**WHAT TO PRODUCE:** Search the listing below for the word "delete" and copy each line where it appears.

■ ■ ■ ■ ■ ■ ■

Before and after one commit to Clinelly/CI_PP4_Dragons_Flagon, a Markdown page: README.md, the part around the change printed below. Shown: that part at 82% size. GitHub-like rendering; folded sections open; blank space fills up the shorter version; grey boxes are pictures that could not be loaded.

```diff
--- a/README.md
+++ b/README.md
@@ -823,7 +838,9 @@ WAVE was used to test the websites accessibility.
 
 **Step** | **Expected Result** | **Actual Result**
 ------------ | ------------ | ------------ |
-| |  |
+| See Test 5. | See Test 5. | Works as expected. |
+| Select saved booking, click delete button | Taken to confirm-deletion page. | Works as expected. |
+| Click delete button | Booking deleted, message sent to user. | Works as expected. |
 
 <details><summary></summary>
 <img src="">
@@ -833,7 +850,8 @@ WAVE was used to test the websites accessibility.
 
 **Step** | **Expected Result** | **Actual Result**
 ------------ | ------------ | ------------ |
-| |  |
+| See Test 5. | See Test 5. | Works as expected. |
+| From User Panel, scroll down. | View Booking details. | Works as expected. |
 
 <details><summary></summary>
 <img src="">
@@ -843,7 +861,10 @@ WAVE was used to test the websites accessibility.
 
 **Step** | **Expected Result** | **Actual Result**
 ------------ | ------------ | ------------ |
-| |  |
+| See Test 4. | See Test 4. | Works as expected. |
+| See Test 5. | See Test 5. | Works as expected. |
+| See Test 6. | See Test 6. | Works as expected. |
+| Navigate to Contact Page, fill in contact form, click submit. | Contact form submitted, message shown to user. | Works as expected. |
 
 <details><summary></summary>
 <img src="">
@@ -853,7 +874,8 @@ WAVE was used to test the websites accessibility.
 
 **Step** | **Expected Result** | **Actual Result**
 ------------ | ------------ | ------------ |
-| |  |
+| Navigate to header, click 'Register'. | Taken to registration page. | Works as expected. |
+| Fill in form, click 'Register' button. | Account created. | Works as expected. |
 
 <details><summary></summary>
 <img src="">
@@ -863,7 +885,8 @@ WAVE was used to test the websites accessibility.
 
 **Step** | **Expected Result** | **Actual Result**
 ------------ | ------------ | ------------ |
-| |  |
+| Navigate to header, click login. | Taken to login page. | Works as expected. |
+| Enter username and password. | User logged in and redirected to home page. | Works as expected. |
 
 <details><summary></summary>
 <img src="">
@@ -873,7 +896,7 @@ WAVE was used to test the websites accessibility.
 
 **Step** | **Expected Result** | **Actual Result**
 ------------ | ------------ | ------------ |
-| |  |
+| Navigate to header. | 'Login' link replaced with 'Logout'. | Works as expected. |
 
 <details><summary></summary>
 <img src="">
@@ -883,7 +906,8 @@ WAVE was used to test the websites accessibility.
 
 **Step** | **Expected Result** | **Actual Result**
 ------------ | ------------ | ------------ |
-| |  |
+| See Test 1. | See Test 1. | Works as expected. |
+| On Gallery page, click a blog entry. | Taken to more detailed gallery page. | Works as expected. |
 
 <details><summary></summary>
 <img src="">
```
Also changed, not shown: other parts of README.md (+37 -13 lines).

■ ■ ■ ■ ■ ■ ■

**ANSWER SECTION:**
+| Select saved booking, click delete button | Taken to confirm-deletion page. | Works as expected. |
+| Click delete button | Booking deleted, message sent to user. | Works as expected. |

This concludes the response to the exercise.